• EXERCISE PROMPT: Could every line of the data be copied out once more, exactly?
**** INPUT MATERIAL
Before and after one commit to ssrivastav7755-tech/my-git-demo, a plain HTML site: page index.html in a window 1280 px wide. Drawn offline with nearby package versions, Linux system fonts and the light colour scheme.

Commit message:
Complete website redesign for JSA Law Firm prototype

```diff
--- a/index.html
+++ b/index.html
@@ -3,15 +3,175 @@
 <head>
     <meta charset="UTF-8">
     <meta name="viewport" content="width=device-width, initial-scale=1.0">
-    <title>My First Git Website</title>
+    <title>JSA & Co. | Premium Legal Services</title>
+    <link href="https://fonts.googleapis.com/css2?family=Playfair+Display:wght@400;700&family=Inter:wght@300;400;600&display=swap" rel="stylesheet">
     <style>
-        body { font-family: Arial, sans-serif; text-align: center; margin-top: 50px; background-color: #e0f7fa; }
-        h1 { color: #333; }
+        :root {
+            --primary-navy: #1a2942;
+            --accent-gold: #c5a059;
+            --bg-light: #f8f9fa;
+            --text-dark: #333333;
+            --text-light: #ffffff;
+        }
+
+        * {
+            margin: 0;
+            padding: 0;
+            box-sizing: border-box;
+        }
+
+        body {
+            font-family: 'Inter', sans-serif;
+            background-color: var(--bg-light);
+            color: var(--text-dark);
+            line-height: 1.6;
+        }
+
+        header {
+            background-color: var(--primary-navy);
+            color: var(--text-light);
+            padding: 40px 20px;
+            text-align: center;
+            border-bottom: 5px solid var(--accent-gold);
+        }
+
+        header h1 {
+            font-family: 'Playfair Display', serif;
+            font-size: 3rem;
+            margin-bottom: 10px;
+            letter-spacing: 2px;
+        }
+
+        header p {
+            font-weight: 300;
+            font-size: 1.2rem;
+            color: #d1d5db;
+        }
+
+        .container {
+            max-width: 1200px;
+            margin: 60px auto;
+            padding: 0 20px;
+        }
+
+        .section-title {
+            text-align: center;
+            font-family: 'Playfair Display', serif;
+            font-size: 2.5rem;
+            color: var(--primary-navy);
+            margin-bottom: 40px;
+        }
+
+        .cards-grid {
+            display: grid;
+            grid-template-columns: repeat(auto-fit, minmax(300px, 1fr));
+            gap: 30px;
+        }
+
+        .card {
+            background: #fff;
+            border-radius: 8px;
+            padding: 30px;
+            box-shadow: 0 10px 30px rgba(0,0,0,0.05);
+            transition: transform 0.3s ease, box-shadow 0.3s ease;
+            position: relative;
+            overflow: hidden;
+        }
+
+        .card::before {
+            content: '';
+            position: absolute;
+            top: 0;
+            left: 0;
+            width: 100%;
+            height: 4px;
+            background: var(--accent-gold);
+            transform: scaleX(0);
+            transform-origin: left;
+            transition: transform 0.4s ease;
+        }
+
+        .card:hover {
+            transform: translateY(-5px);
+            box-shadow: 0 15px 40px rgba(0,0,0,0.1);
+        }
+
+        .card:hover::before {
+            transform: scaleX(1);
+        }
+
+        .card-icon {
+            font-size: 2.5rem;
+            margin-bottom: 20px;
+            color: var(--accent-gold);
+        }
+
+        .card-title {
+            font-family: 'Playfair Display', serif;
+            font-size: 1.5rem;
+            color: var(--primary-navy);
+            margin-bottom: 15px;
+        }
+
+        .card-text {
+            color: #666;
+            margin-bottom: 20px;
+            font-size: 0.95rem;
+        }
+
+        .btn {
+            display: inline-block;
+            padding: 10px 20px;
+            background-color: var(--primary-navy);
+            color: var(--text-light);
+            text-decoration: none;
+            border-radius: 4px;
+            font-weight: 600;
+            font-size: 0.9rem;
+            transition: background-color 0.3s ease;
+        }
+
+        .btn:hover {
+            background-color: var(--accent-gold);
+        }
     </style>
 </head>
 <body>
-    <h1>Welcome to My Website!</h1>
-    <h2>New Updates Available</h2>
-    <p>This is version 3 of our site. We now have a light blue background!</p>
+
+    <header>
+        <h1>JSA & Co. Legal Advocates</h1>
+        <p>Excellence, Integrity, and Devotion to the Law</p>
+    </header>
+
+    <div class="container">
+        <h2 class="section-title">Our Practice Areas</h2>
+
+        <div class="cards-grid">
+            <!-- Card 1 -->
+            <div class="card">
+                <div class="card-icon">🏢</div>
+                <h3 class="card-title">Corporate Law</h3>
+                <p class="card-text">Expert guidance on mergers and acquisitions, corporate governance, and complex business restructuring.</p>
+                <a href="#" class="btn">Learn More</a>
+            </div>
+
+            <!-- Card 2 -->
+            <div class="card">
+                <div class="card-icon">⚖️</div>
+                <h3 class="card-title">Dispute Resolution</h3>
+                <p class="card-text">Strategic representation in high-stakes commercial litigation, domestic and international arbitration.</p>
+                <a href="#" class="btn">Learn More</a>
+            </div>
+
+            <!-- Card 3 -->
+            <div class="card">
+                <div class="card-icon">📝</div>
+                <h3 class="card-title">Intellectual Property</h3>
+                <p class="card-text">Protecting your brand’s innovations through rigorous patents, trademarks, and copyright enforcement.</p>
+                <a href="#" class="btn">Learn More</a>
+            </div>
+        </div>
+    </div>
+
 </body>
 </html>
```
********
• WRITTEN SOLUTION:
Before and after one commit to ssrivastav7755-tech/my-git-demo, a plain HTML site: page index.html in a window 1280 px wide. Drawn offline with nearby package versions, Linux system fonts and the light colour scheme.

Commit message:
Complete website redesign for JSA Law Firm prototype

```diff
--- a/index.html
+++ b/index.html
@@ -3,15 +3,175 @@
 <head>
     <meta charset="UTF-8">
     <meta name="viewport" content="width=device-width, initial-scale=1.0">
-    <title>My First Git Website</title>
+    <title>JSA & Co. | Premium Legal Services</title>
+    <link href="https://fonts.googleapis.com/css2?family=Playfair+Display:wght@400;700&family=Inter:wght@300;400;600&display=swap" rel="stylesheet">
     <style>
-        body { font-family: Arial, sans-serif; text-align: center; margin-top: 50px; background-color: #e0f7fa; }
-        h1 { color: #333; }
+        :root {
+            --primary-navy: #1a2942;
+            --accent-gold: #c5a059;
+            --bg-light: #f8f9fa;
+            --text-dark: #333333;
+            --text-light: #ffffff;
+        }
+
+        * {
+            margin: 0;
+            padding: 0;
+            box-sizing: border-box;
+        }
+
+        body {
+            font-family: 'Inter', sans-serif;
+            background-color: var(--bg-light);
+            color: var(--text-dark);
+            line-height: 1.6;
+        }
+
+        header {
+            background-color: var(--primary-navy);
+            color: var(--text-light);
+            padding: 40px 20px;
+            text-align: center;
+            border-bottom: 5px solid var(--accent-gold);
+        }
+
+        header h1 {
+            font-family: 'Playfair Display', serif;
+            font-size: 3rem;
+            margin-bottom: 10px;
+            letter-spacing: 2px;
+        }
+
+        header p {
+            font-weight: 300;
+            font-size: 1.2rem;
+            color: #d1d5db;
+        }
+
+        .container {
+            max-width: 1200px;
+            margin: 60px auto;
+            padding: 0 20px;
+        }
+
+        .section-title {
+            text-align: center;
+            font-family: 'Playfair Display', serif;
+            font-size: 2.5rem;
+            color: var(--primary-navy);
+            margin-bottom: 40px;
+        }
+
+        .cards-grid {
+            display: grid;
+            grid-template-columns: repeat(auto-fit, minmax(300px, 1fr));
+            gap: 30px;
+        }
+
+        .card {
+            background: #fff;
+            border-radius: 8px;
+            padding: 30px;
+            box-shadow: 0 10px 30px rgba(0,0,0,0.05);
+            transition: transform 0.3s ease, box-shadow 0.3s ease;
+            position: relative;
+            overflow: hidden;
+        }
+
+        .card::before {
+            content: '';
+            position: absolute;
+            top: 0;
+            left: 0;
+            width: 100%;
+            height: 4px;
+            background: var(--accent-gold);
+            transform: scaleX(0);
+            transform-origin: left;
+            transition: transform 0.4s ease;
+        }
+
+        .card:hover {
+            transform: translateY(-5px);
+            box-shadow: 0 15px 40px rgba(0,0,0,0.1);
+        }
+
+        .card:hover::before {
+            transform: scaleX(1);
+        }
+
+        .card-icon {
+            font-size: 2.5rem;
+            margin-bottom: 20px;
+            color: var(--accent-gold);
+        }
+
+        .card-title {
+            font-family: 'Playfair Display', serif;
+            font-size: 1.5rem;
+            color: var(--primary-navy);
+            margin-bottom: 15px;
+        }
+
+        .card-text {
+            color: #666;
+            margin-bottom: 20px;
+            font-size: 0.95rem;
+        }
+
+        .btn {
+            display: inline-block;
+            padding: 10px 20px;
+            background-color: var(--primary-navy);
+            color: var(--text-light);
+            text-decoration: none;
+            border-radius: 4px;
+            font-weight: 600;
+            font-size: 0.9rem;
+            transition: background-color 0.3s ease;
+        }
+
+        .btn:hover {
+            background-color: var(--accent-gold);
+        }
     </style>
 </head>
 <body>
-    <h1>Welcome to My Website!</h1>
-    <h2>New Updates Available</h2>
-    <p>This is version 3 of our site. We now have a light blue background!</p>
+
+    <header>
+        <h1>JSA & Co. Legal Advocates</h1>
+        <p>Excellence, Integrity, and Devotion to the Law</p>
+    </header>
+
+    <div class="container">
+        <h2 class="section-title">Our Practice Areas</h2>
+
+        <div class="cards-grid">
+            <!-- Card 1 -->
+            <div class="card">
+                <div class="card-icon">🏢</div>
+                <h3 class="card-title">Corporate Law</h3>
+                <p class="card-text">Expert guidance on mergers and acquisitions, corporate governance, and complex business restructuring.</p>
+                <a href="#" class="btn">Learn More</a>
+            </div>
+
+            <!-- Card 2 -->
+            <div class="card">
+                <div class="card-icon">⚖️</div>
+                <h3 class="card-title">Dispute Resolution</h3>
+                <p class="card-text">Strategic representation in high-stakes commercial litigation, domestic and international arbitration.</p>
+                <a href="#" class="btn">Learn More</a>
+            </div>
+
+            <!-- Card 3 -->
+            <div class="card">
+                <div class="card-icon">📝</div>
+                <h3 class="card-title">Intellectual Property</h3>
+                <p class="card-text">Protecting your brand’s innovations through rigorous patents, trademarks, and copyright enforcement.</p>
+                <a href="#" class="btn">Learn More</a>
+            </div>
+        </div>
+    </div>
+
 </body>
 </html>
```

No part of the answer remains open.